REQUIREMENT:
In the data below, find each line carrying the string "frontend" and copy it out.

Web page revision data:
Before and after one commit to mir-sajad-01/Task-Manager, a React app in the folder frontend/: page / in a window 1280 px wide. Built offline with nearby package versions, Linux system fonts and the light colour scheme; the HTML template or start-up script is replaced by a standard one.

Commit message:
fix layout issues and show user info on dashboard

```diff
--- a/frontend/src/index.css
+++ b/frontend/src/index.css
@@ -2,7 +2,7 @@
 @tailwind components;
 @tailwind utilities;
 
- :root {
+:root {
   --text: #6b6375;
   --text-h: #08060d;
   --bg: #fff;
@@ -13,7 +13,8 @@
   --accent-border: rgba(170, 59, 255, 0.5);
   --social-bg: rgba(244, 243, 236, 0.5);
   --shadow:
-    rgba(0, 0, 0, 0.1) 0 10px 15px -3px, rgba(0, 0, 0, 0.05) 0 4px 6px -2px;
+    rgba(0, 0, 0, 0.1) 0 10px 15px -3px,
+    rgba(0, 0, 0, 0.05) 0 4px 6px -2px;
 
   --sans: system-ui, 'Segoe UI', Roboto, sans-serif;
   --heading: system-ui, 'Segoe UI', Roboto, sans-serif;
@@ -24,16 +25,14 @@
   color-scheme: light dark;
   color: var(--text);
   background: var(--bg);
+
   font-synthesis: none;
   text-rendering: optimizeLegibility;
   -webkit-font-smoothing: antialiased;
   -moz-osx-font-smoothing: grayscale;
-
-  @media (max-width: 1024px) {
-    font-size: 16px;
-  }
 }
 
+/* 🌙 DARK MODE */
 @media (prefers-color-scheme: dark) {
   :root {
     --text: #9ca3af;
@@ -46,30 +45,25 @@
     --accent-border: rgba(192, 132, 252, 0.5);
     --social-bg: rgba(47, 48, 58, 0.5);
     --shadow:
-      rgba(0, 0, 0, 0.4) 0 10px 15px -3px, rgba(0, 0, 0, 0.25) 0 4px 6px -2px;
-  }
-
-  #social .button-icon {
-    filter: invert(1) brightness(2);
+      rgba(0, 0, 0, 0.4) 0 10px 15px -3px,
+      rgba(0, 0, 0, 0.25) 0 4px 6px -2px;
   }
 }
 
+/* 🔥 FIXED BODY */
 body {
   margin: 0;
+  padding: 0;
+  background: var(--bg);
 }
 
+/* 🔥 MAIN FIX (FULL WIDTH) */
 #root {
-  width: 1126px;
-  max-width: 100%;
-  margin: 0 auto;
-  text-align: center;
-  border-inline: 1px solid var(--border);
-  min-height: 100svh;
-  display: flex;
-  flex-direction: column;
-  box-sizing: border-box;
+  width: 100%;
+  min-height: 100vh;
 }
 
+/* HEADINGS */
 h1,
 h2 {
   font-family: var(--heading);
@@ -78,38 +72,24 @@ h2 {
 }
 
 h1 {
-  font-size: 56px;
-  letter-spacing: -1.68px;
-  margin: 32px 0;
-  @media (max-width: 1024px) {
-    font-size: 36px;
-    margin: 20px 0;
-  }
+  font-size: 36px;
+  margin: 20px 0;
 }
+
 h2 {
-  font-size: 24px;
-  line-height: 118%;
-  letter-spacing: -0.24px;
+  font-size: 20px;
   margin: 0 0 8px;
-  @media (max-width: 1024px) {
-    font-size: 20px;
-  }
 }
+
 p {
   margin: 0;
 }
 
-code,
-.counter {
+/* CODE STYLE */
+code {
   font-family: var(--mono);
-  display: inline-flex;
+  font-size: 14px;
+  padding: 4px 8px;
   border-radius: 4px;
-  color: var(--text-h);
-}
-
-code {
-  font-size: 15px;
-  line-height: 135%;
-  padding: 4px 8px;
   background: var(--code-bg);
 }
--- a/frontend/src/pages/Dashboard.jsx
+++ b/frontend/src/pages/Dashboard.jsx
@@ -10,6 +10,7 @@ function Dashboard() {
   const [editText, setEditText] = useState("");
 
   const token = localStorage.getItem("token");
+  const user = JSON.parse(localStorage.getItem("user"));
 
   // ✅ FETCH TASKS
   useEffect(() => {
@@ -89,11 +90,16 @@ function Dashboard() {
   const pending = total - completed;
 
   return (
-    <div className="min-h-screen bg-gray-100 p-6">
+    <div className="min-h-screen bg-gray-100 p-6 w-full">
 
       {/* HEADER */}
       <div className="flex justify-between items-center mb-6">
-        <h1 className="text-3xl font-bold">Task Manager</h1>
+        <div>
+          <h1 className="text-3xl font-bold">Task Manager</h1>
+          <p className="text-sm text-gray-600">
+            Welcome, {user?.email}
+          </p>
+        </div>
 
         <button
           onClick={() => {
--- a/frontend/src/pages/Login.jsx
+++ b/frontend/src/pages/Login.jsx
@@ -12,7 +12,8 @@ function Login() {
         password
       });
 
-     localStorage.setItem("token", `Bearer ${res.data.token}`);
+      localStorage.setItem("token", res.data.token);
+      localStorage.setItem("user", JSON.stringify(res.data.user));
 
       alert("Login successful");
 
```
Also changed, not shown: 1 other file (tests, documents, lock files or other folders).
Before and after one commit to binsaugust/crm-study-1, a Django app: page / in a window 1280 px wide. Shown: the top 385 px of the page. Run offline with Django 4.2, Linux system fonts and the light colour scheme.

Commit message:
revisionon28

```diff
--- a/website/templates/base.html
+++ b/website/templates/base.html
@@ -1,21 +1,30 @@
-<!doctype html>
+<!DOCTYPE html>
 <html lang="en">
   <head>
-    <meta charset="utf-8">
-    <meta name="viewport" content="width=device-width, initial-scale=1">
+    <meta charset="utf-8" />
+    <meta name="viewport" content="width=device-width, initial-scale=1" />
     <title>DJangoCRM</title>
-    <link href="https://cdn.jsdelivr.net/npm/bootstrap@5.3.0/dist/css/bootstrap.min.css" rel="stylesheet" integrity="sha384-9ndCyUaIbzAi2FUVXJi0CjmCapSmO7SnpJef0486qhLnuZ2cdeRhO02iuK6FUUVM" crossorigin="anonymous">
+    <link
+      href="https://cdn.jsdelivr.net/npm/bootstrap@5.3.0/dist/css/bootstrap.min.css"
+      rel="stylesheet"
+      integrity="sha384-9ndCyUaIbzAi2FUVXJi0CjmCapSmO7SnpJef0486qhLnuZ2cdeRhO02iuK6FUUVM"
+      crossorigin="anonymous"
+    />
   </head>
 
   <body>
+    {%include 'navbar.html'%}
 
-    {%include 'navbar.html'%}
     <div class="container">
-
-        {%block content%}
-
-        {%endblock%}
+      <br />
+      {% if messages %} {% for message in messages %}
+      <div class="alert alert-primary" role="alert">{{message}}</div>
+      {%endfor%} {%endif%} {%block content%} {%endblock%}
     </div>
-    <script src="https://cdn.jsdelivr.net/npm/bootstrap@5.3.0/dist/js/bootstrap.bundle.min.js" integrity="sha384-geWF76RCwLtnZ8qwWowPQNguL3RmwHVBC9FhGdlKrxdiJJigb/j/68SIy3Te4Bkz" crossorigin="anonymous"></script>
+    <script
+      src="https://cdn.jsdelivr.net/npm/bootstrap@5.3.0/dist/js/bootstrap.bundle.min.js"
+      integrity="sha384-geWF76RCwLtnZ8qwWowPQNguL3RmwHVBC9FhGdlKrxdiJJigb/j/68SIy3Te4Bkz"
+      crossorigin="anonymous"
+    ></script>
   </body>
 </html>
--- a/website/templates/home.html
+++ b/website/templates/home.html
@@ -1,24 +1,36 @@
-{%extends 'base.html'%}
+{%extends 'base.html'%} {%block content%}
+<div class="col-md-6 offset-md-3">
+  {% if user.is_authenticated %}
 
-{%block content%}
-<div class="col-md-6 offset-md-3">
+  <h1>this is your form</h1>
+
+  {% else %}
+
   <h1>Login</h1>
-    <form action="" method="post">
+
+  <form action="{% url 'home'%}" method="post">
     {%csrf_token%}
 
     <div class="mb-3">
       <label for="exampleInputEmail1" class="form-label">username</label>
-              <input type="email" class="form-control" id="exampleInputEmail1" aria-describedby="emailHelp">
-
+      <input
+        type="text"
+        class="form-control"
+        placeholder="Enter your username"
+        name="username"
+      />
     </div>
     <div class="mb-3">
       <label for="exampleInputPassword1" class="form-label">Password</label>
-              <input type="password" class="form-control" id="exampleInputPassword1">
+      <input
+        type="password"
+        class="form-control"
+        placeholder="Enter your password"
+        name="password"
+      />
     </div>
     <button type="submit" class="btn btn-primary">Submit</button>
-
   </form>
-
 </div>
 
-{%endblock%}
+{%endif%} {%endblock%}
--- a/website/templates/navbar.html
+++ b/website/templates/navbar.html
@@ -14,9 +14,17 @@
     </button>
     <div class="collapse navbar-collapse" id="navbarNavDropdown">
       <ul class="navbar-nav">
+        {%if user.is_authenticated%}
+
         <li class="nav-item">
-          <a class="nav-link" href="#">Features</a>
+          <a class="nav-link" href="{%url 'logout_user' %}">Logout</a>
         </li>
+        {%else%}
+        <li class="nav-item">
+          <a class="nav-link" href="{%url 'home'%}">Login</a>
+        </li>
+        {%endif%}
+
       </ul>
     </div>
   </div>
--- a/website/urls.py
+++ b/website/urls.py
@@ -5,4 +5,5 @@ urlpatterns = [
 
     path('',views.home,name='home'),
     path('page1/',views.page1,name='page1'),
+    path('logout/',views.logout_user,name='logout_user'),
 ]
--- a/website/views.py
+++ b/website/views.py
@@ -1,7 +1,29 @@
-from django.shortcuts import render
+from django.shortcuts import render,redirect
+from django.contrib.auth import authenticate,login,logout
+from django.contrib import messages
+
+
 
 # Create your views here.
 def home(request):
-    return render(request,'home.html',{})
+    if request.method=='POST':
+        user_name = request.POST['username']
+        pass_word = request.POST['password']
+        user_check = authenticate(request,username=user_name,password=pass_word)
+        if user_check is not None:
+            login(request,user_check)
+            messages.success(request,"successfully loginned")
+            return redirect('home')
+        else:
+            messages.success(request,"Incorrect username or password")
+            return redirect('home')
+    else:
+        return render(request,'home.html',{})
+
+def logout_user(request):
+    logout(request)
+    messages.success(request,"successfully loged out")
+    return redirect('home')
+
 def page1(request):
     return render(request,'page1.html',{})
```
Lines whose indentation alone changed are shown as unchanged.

REPLY TO THE EXERCISE:
Before and after one commit to mir-sajad-01/Task-Manager, a React app in the folder frontend/: page / in a window 1280 px wide. Built offline with nearby package versions, Linux system fonts and the light colour scheme; the HTML template or start-up script is replaced by a standard one.
--- a/frontend/src/index.css
+++ b/frontend/src/index.css
--- a/frontend/src/pages/Dashboard.jsx
+++ b/frontend/src/pages/Dashboard.jsx
--- a/frontend/src/pages/Login.jsx
+++ b/frontend/src/pages/Login.jsx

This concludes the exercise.